WORK TO BE COMPLETED →
Except for the pictures, reproduce the records word for word.

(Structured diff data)
*** Begin section ***

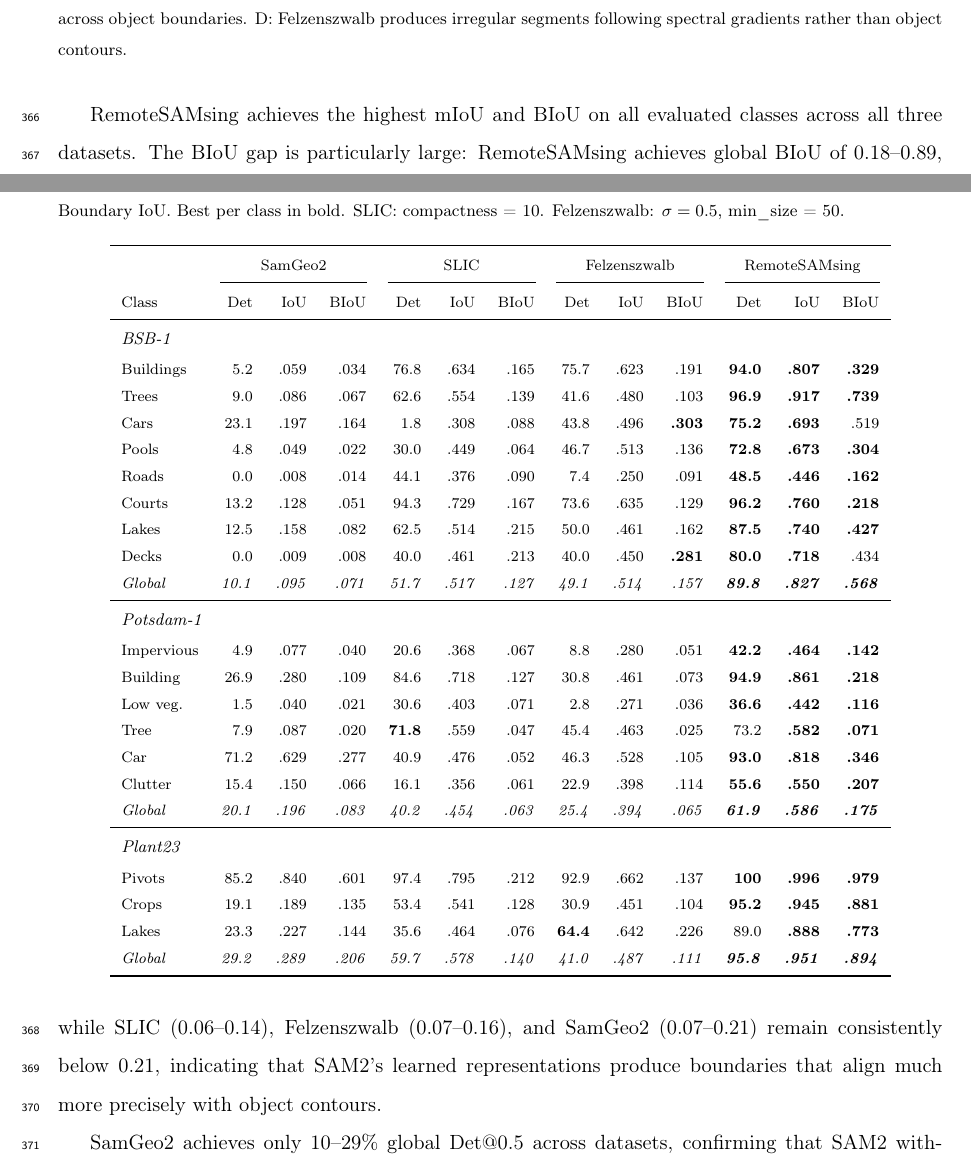
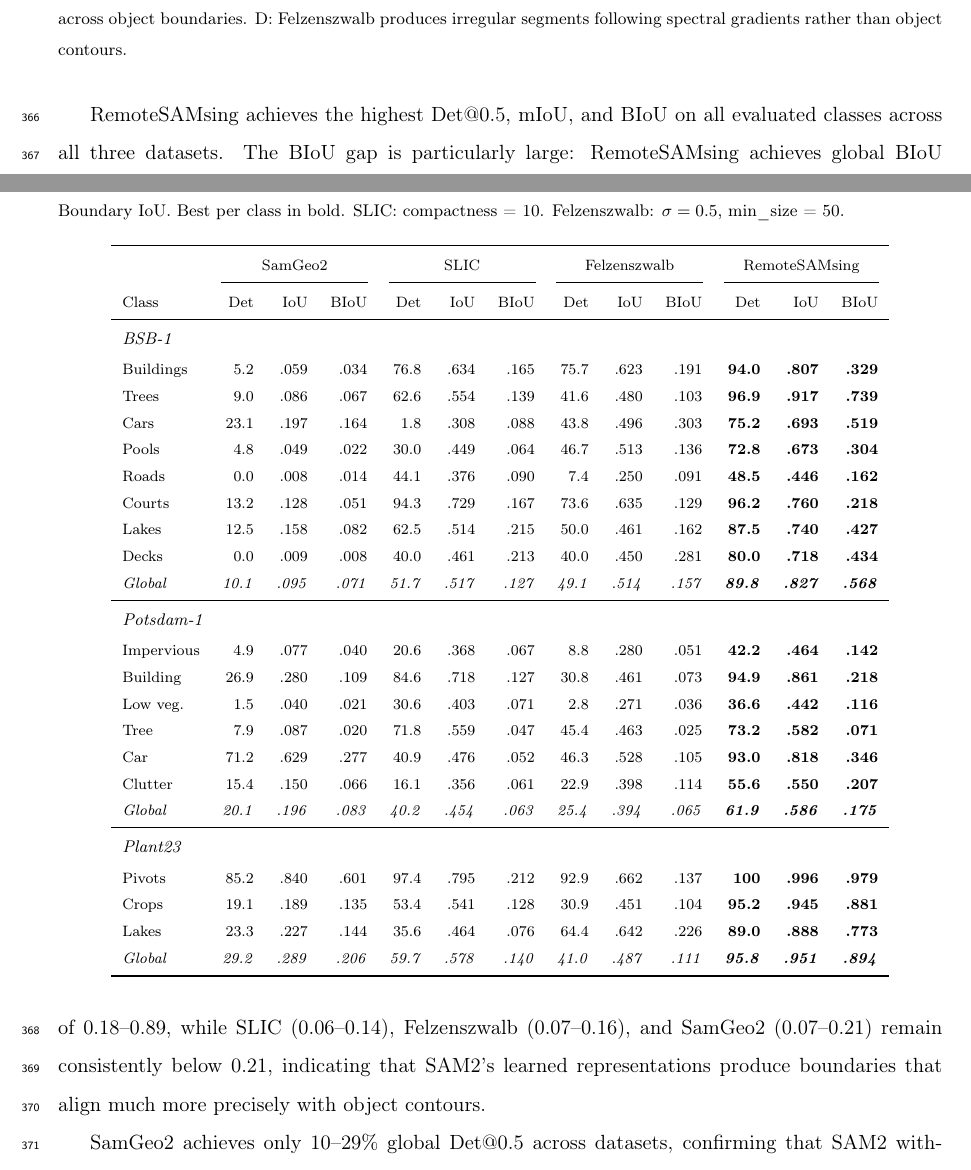
Before and after one commit to osmarluiz/sam-mosaic, a LaTeX paper (main.tex): two parts of pages 22 and 23 of 32, joined at a grey line, cut so that both start at the same text. Compiled offline with pdfLaTeX.

Commit message:
Fix Table 6 bold: RS best on ALL metrics ALL classes
- Cars BSB BIoU: Felz .303 was bold, RS .519 is higher → fix
- Decks BSB BIoU: Felz .281 was bold, RS .434 is higher → fix
- Tree Pot Det: SLIC 71.8 was bold, RS 73.2 is higher → fix
- Lakes Pl Det: Felz 64.4 was bold, RS 89.0 is higher → fix
- Verified: RS wins ALL 3 metrics on ALL 17 classes
- Update text: "highest Det@0.5, mIoU, and BIoU on all classes"

Co-Authored-By: Claude Opus 4.6 (1M context) <noreply@anthropic.com>

```diff
--- a/main.tex
+++ b/main.tex
@@ -504,19 +504,19 @@ Class & Det & IoU & BIoU & Det & IoU & BIoU & Det & IoU & BIoU & Det & IoU & BIo
 \multicolumn{13}{l}{\footnotesize\textit{BSB-1}} \\[2pt]
 Buildings &  5.2 & .059 & .034 & 76.8 & .634 & .165 & 75.7 & .623 & .191 & \textbf{94.0} & \textbf{.807} & \textbf{.329} \\
 Trees     &  9.0 & .086 & .067 & 62.6 & .554 & .139 & 41.6 & .480 & .103 & \textbf{96.9} & \textbf{.917} & \textbf{.739} \\
-Cars      & 23.1 & .197 & .164 &  1.8 & .308 & .088 & 43.8 & .496 & \textbf{.303} & \textbf{75.2} & \textbf{.693} & .519 \\
+Cars      & 23.1 & .197 & .164 &  1.8 & .308 & .088 & 43.8 & .496 & .303 & \textbf{75.2} & \textbf{.693} & \textbf{.519} \\
 Pools     &  4.8 & .049 & .022 & 30.0 & .449 & .064 & 46.7 & .513 & .136 & \textbf{72.8} & \textbf{.673} & \textbf{.304} \\
 Roads     &  0.0 & .008 & .014 & 44.1 & .376 & .090 &  7.4 & .250 & .091 & \textbf{48.5} & \textbf{.446} & \textbf{.162} \\
 Courts    & 13.2 & .128 & .051 & 94.3 & .729 & .167 & 73.6 & .635 & .129 & \textbf{96.2} & \textbf{.760} & \textbf{.218} \\
 Lakes     & 12.5 & .158 & .082 & 62.5 & .514 & .215 & 50.0 & .461 & .162 & \textbf{87.5} & \textbf{.740} & \textbf{.427} \\
-Decks     &  0.0 & .009 & .008 & 40.0 & .461 & .213 & 40.0 & .450 & \textbf{.281} & \textbf{80.0} & \textbf{.718} & .434 \\
+Decks     &  0.0 & .009 & .008 & 40.0 & .461 & .213 & 40.0 & .450 & .281 & \textbf{80.0} & \textbf{.718} & \textbf{.434} \\
 \textit{Global} & \textit{10.1} & \textit{.095} & \textit{.071} & \textit{51.7} & \textit{.517} & \textit{.127} & \textit{49.1} & \textit{.514} & \textit{.157} & \textit{\textbf{89.8}} & \textit{\textbf{.827}} & \textit{\textbf{.568}} \\
 \midrule
 \multicolumn{13}{l}{\footnotesize\textit{Potsdam-1}} \\[2pt]
 Impervious&  4.9 & .077 & .040 & 20.6 & .368 & .067 &  8.8 & .280 & .051 & \textbf{42.2} & \textbf{.464} & \textbf{.142} \\
 Building  & 26.9 & .280 & .109 & 84.6 & .718 & .127 & 30.8 & .461 & .073 & \textbf{94.9} & \textbf{.861} & \textbf{.218} \\
 Low veg.  &  1.5 & .040 & .021 & 30.6 & .403 & .071 &  2.8 & .271 & .036 & \textbf{36.6} & \textbf{.442} & \textbf{.116} \\
-Tree      &  7.9 & .087 & .020 & \textbf{71.8} & .559 & .047 & 45.4 & .463 & .025 & 73.2 & \textbf{.582} & \textbf{.071} \\
+Tree      &  7.9 & .087 & .020 & 71.8 & .559 & .047 & 45.4 & .463 & .025 & \textbf{73.2} & \textbf{.582} & \textbf{.071} \\
 Car       & 71.2 & .629 & .277 & 40.9 & .476 & .052 & 46.3 & .528 & .105 & \textbf{93.0} & \textbf{.818} & \textbf{.346} \\
 Clutter   & 15.4 & .150 & .066 & 16.1 & .356 & .061 & 22.9 & .398 & .114 & \textbf{55.6} & \textbf{.550} & \textbf{.207} \\
 \textit{Global} & \textit{20.1} & \textit{.196} & \textit{.083} & \textit{40.2} & \textit{.454} & \textit{.063} & \textit{25.4} & \textit{.394} & \textit{.065} & \textit{\textbf{61.9}} & \textit{\textbf{.586}} & \textit{\textbf{.175}} \\
@@ -524,13 +524,13 @@ Clutter   & 15.4 & .150 & .066 & 16.1 & .356 & .061 & 22.9 & .398 & .114 & \text
 \multicolumn{13}{l}{\footnotesize\textit{Plant23}} \\[2pt]
 Pivots    & 85.2 & .840 & .601 & 97.4 & .795 & .212 & 92.9 & .662 & .137 & \textbf{100} & \textbf{.996} & \textbf{.979} \\
 Crops     & 19.1 & .189 & .135 & 53.4 & .541 & .128 & 30.9 & .451 & .104 & \textbf{95.2} & \textbf{.945} & \textbf{.881} \\
-Lakes     & 23.3 & .227 & .144 & 35.6 & .464 & .076 & \textbf{64.4} & .642 & .226 & 89.0 & \textbf{.888} & \textbf{.773} \\
+Lakes     & 23.3 & .227 & .144 & 35.6 & .464 & .076 & 64.4 & .642 & .226 & \textbf{89.0} & \textbf{.888} & \textbf{.773} \\
 \textit{Global} & \textit{29.2} & \textit{.289} & \textit{.206} & \textit{59.7} & \textit{.578} & \textit{.140} & \textit{41.0} & \textit{.487} & \textit{.111} & \textit{\textbf{95.8}} & \textit{\textbf{.951}} & \textit{\textbf{.894}} \\
 \bottomrule
 \end{tabular}
 \end{table}
 
-RemoteSAMsing achieves the highest mIoU and BIoU on all evaluated classes across all three datasets. The BIoU gap is particularly large: RemoteSAMsing achieves global BIoU of 0.18--0.89, while SLIC (0.06--0.14), Felzenszwalb (0.07--0.16), and SamGeo2 (0.07--0.21) remain consistently below 0.21, indicating that SAM2's learned representations produce boundaries that align much more precisely with object contours.
+RemoteSAMsing achieves the highest Det@0.5, mIoU, and BIoU on all evaluated classes across all three datasets. The BIoU gap is particularly large: RemoteSAMsing achieves global BIoU of 0.18--0.89, while SLIC (0.06--0.14), Felzenszwalb (0.07--0.16), and SamGeo2 (0.07--0.21) remain consistently below 0.21, indicating that SAM2's learned representations produce boundaries that align much more precisely with object contours.
 
 SamGeo2 achieves only 10--29\% global Det@0.5 across datasets, confirming that SAM2 without multi-pass processing is insufficient for RS segmentation. SLIC produces uniform superpixels that cannot resolve small objects (1.8\% Det@0.5 for cars on BSB-1). Felzenszwalb follows spectral gradients but produces low boundary alignment (global BIoU 0.07--0.16).
 
```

*** End section ***

EXERCISE RESPONSE →
Before and after one commit to osmarluiz/sam-mosaic, a LaTeX paper (main.tex): two parts of pages 22 and 23 of 32, joined at a grey line, cut so that both start at the same text. Compiled offline with pdfLaTeX.

Commit message:
Fix Table 6 bold: RS best on ALL metrics ALL classes
- Cars BSB BIoU: Felz .303 was bold, RS .519 is higher → fix
- Decks BSB BIoU: Felz .281 was bold, RS .434 is higher → fix
- Tree Pot Det: SLIC 71.8 was bold, RS 73.2 is higher → fix
- Lakes Pl Det: Felz 64.4 was bold, RS 89.0 is higher → fix
- Verified: RS wins ALL 3 metrics on ALL 17 classes
- Update text: "highest Det@0.5, mIoU, and BIoU on all classes"

Co-Authored-By: Claude Opus 4.6 (1M context) <noreply@anthropic.com>

```diff
--- a/main.tex
+++ b/main.tex
@@ -504,19 +504,19 @@ Class & Det & IoU & BIoU & Det & IoU & BIoU & Det & IoU & BIoU & Det & IoU & BIo
 \multicolumn{13}{l}{\footnotesize\textit{BSB-1}} \\[2pt]
 Buildings &  5.2 & .059 & .034 & 76.8 & .634 & .165 & 75.7 & .623 & .191 & \textbf{94.0} & \textbf{.807} & \textbf{.329} \\
 Trees     &  9.0 & .086 & .067 & 62.6 & .554 & .139 & 41.6 & .480 & .103 & \textbf{96.9} & \textbf{.917} & \textbf{.739} \\
-Cars      & 23.1 & .197 & .164 &  1.8 & .308 & .088 & 43.8 & .496 & \textbf{.303} & \textbf{75.2} & \textbf{.693} & .519 \\
+Cars      & 23.1 & .197 & .164 &  1.8 & .308 & .088 & 43.8 & .496 & .303 & \textbf{75.2} & \textbf{.693} & \textbf{.519} \\
 Pools     &  4.8 & .049 & .022 & 30.0 & .449 & .064 & 46.7 & .513 & .136 & \textbf{72.8} & \textbf{.673} & \textbf{.304} \\
 Roads     &  0.0 & .008 & .014 & 44.1 & .376 & .090 &  7.4 & .250 & .091 & \textbf{48.5} & \textbf{.446} & \textbf{.162} \\
 Courts    & 13.2 & .128 & .051 & 94.3 & .729 & .167 & 73.6 & .635 & .129 & \textbf{96.2} & \textbf{.760} & \textbf{.218} \\
 Lakes     & 12.5 & .158 & .082 & 62.5 & .514 & .215 & 50.0 & .461 & .162 & \textbf{87.5} & \textbf{.740} & \textbf{.427} \\
-Decks     &  0.0 & .009 & .008 & 40.0 & .461 & .213 & 40.0 & .450 & \textbf{.281} & \textbf{80.0} & \textbf{.718} & .434 \\
+Decks     &  0.0 & .009 & .008 & 40.0 & .461 & .213 & 40.0 & .450 & .281 & \textbf{80.0} & \textbf{.718} & \textbf{.434} \\
 \textit{Global} & \textit{10.1} & \textit{.095} & \textit{.071} & \textit{51.7} & \textit{.517} & \textit{.127} & \textit{49.1} & \textit{.514} & \textit{.157} & \textit{\textbf{89.8}} & \textit{\textbf{.827}} & \textit{\textbf{.568}} \\
 \midrule
 \multicolumn{13}{l}{\footnotesize\textit{Potsdam-1}} \\[2pt]
 Impervious&  4.9 & .077 & .040 & 20.6 & .368 & .067 &  8.8 & .280 & .051 & \textbf{42.2} & \textbf{.464} & \textbf{.142} \\
 Building  & 26.9 & .280 & .109 & 84.6 & .718 & .127 & 30.8 & .461 & .073 & \textbf{94.9} & \textbf{.861} & \textbf{.218} \\
 Low veg.  &  1.5 & .040 & .021 & 30.6 & .403 & .071 &  2.8 & .271 & .036 & \textbf{36.6} & \textbf{.442} & \textbf{.116} \\
-Tree      &  7.9 & .087 & .020 & \textbf{71.8} & .559 & .047 & 45.4 & .463 & .025 & 73.2 & \textbf{.582} & \textbf{.071} \\
+Tree      &  7.9 & .087 & .020 & 71.8 & .559 & .047 & 45.4 & .463 & .025 & \textbf{73.2} & \textbf{.582} & \textbf{.071} \\
 Car       & 71.2 & .629 & .277 & 40.9 & .476 & .052 & 46.3 & .528 & .105 & \textbf{93.0} & \textbf{.818} & \textbf{.346} \\
 Clutter   & 15.4 & .150 & .066 & 16.1 & .356 & .061 & 22.9 & .398 & .114 & \textbf{55.6} & \textbf{.550} & \textbf{.207} \\
 \textit{Global} & \textit{20.1} & \textit{.196} & \textit{.083} & \textit{40.2} & \textit{.454} & \textit{.063} & \textit{25.4} & \textit{.394} & \textit{.065} & \textit{\textbf{61.9}} & \textit{\textbf{.586}} & \textit{\textbf{.175}} \\
@@ -524,13 +524,13 @@ Clutter   & 15.4 & .150 & .066 & 16.1 & .356 & .061 & 22.9 & .398 & .114 & \text
 \multicolumn{13}{l}{\footnotesize\textit{Plant23}} \\[2pt]
 Pivots    & 85.2 & .840 & .601 & 97.4 & .795 & .212 & 92.9 & .662 & .137 & \textbf{100} & \textbf{.996} & \textbf{.979} \\
 Crops     & 19.1 & .189 & .135 & 53.4 & .541 & .128 & 30.9 & .451 & .104 & \textbf{95.2} & \textbf{.945} & \textbf{.881} \\
-Lakes     & 23.3 & .227 & .144 & 35.6 & .464 & .076 & \textbf{64.4} & .642 & .226 & 89.0 & \textbf{.888} & \textbf{.773} \\
+Lakes     & 23.3 & .227 & .144 & 35.6 & .464 & .076 & 64.4 & .642 & .226 & \textbf{89.0} & \textbf{.888} & \textbf{.773} \\
 \textit{Global} & \textit{29.2} & \textit{.289} & \textit{.206} & \textit{59.7} & \textit{.578} & \textit{.140} & \textit{41.0} & \textit{.487} & \textit{.111} & \textit{\textbf{95.8}} & \textit{\textbf{.951}} & \textit{\textbf{.894}} \\
 \bottomrule
 \end{tabular}
 \end{table}
 
-RemoteSAMsing achieves the highest mIoU and BIoU on all evaluated classes across all three datasets. The BIoU gap is particularly large: RemoteSAMsing achieves global BIoU of 0.18--0.89, while SLIC (0.06--0.14), Felzenszwalb (0.07--0.16), and SamGeo2 (0.07--0.21) remain consistently below 0.21, indicating that SAM2's learned representations produce boundaries that align much more precisely with object contours.
+RemoteSAMsing achieves the highest Det@0.5, mIoU, and BIoU on all evaluated classes across all three datasets. The BIoU gap is particularly large: RemoteSAMsing achieves global BIoU of 0.18--0.89, while SLIC (0.06--0.14), Felzenszwalb (0.07--0.16), and SamGeo2 (0.07--0.21) remain consistently below 0.21, indicating that SAM2's learned representations produce boundaries that align much more precisely with object contours.
 
 SamGeo2 achieves only 10--29\% global Det@0.5 across datasets, confirming that SAM2 without multi-pass processing is insufficient for RS segmentation. SLIC produces uniform superpixels that cannot resolve small objects (1.8\% Det@0.5 for cars on BSB-1). Felzenszwalb follows spectral gradients but produces low boundary alignment (global BIoU 0.07--0.16).
 
```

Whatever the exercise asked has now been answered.